● **Task goal**: Which lines in the records below mention the word "README"? Copy each one out.

(Change detection outputs)
------------------------------------
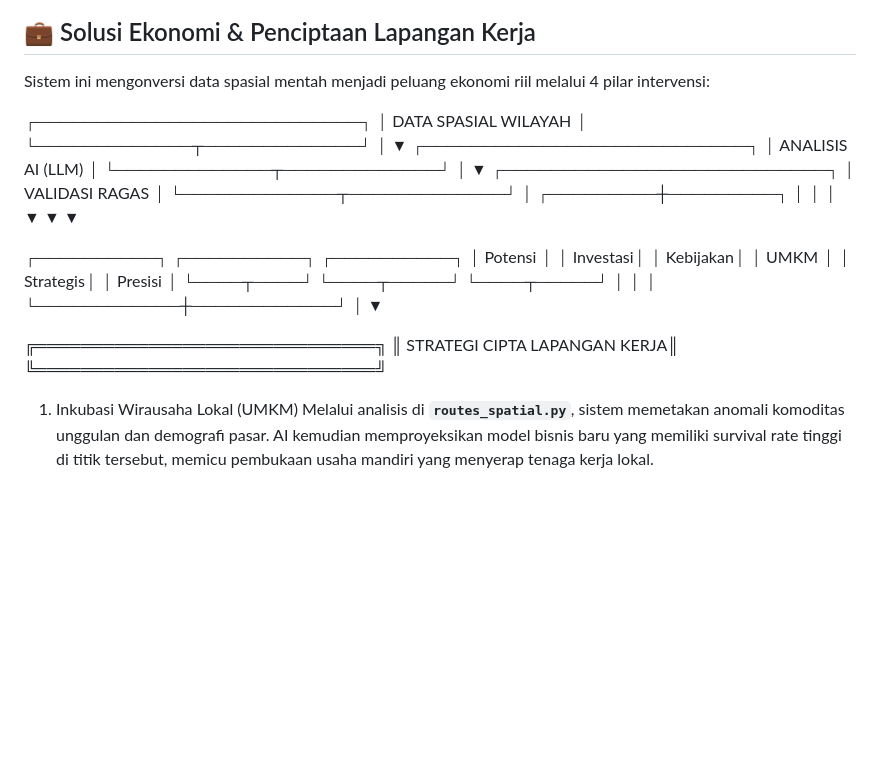
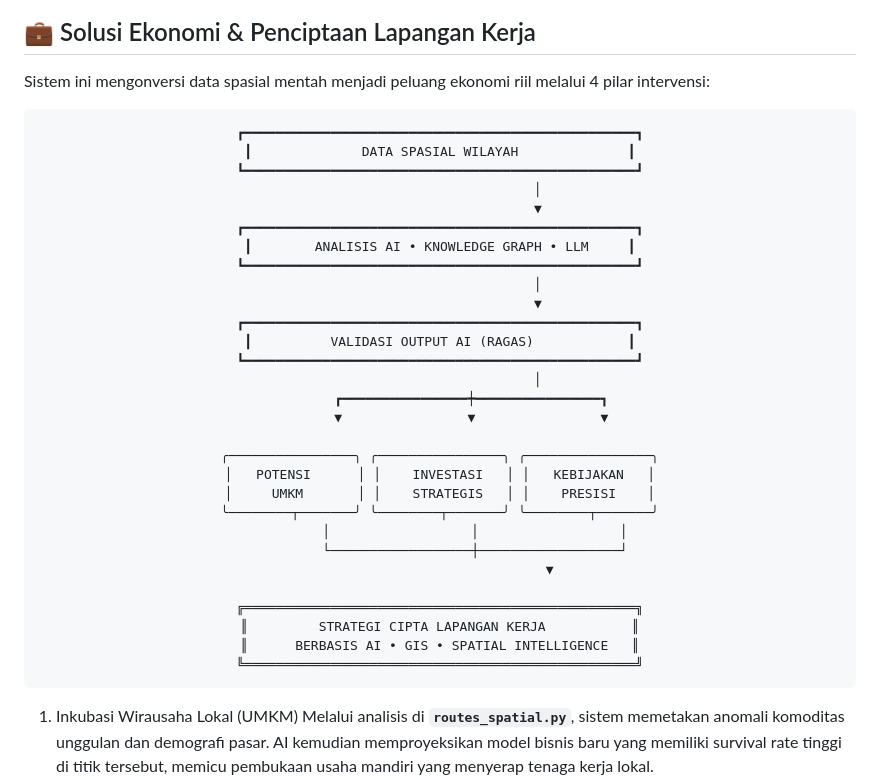
Before and after one commit to bbbyou26/web-gis-skripsi, a Markdown page: README.md, the part around one of its changes. Rendered like a GitHub page; blank space fills up the shorter version.

Commit message:
Revise economic solution framework in README
Updated the visual representation of the economic solution framework with improved formatting and clarity.

````diff
--- a/README.md
+++ b/README.md
@@ -62,33 +62,37 @@ Sistem ini dibangun dengan pendekatan modular. Klik pada masing-masing komponen
 
 Sistem ini mengonversi data spasial mentah menjadi peluang ekonomi riil melalui 4 pilar intervensi:
 
-┌───────────────────────────┐
-│   DATA SPASIAL WILAYAH    │
-└─────────────┬─────────────┘
-              │
-              ▼
-┌───────────────────────────┐
-│     ANALISIS AI (LLM)     │
-└─────────────┬─────────────┘
-              │
-              ▼
-┌───────────────────────────┐
-│      VALIDASI RAGAS       │
-└─────────────┬─────────────┘
-              │
-    ┌─────────┼─────────┐
-    │         │         │
-    ▼         ▼         ▼
+<div align="center">
 
-┌──────────┐ ┌──────────┐ ┌──────────┐
-│ Potensi │ │ Investasi│ │ Kebijakan│
-│   UMKM  │ │ Strategis│ │  Presisi │
-└────┬────┘ └────┬─────┘ └────┬─────┘
-     │            │            │
-     └────────────┼────────────┘
-                  │
-                  ▼
+```diff
+┏━━━━━━━━━━━━━━━━━━━━━━━━━━━━━━━━━━━━━━━━━━━━━━━━━━┓
+┃              DATA SPASIAL WILAYAH              ┃
+┗━━━━━━━━━━━━━━━━━━━━━━━━━━━━━━━━━━━━━━━━━━━━━━━━━━┛
+                         │
+                         ▼
+┏━━━━━━━━━━━━━━━━━━━━━━━━━━━━━━━━━━━━━━━━━━━━━━━━━━┓
+┃        ANALISIS AI • KNOWLEDGE GRAPH • LLM     ┃
+┗━━━━━━━━━━━━━━━━━━━━━━━━━━━━━━━━━━━━━━━━━━━━━━━━━━┛
+                         │
+                         ▼
+┏━━━━━━━━━━━━━━━━━━━━━━━━━━━━━━━━━━━━━━━━━━━━━━━━━━┓
+┃          VALIDASI OUTPUT AI (RAGAS)            ┃
+┗━━━━━━━━━━━━━━━━━━━━━━━━━━━━━━━━━━━━━━━━━━━━━━━━━━┛
+                         │
+        ┏━━━━━━━━━━━━━━━━┿━━━━━━━━━━━━━━━━┓
+        ▼                ▼                ▼
 
-╔══════════════════════════════╗
-║ STRATEGI CIPTA LAPANGAN KERJA║
-╚══════════════════════════════╝
+╭────────────────╮ ╭────────────────╮ ╭────────────────╮
+│   POTENSI      │ │    INVESTASI   │ │   KEBIJAKAN   │
+│     UMKM       │ │    STRATEGIS   │ │    PRESISI    │
+╰────────┬───────╯ ╰────────┬───────╯ ╰────────┬───────╯
+         │                  │                  │
+         └──────────────────┼──────────────────┘
+                            ▼
+
+╔══════════════════════════════════════════════════╗
+║         STRATEGI CIPTA LAPANGAN KERJA           ║
+║      BERBASIS AI • GIS • SPATIAL INTELLIGENCE   ║
+╚══════════════════════════════════════════════════╝
+```
+
````
Also changed, not shown: other parts of README.md (+1 -0 lines).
------------------------------------
● **Solved exercise**:
Before and after one commit to bbbyou26/web-gis-skripsi, a Markdown page: README.md, the part around one of its changes. Rendered like a GitHub page; blank space fills up the shorter version.
Revise economic solution framework in README
--- a/README.md
+++ b/README.md
Also changed, not shown: other parts of README.md (+1 -0 lines).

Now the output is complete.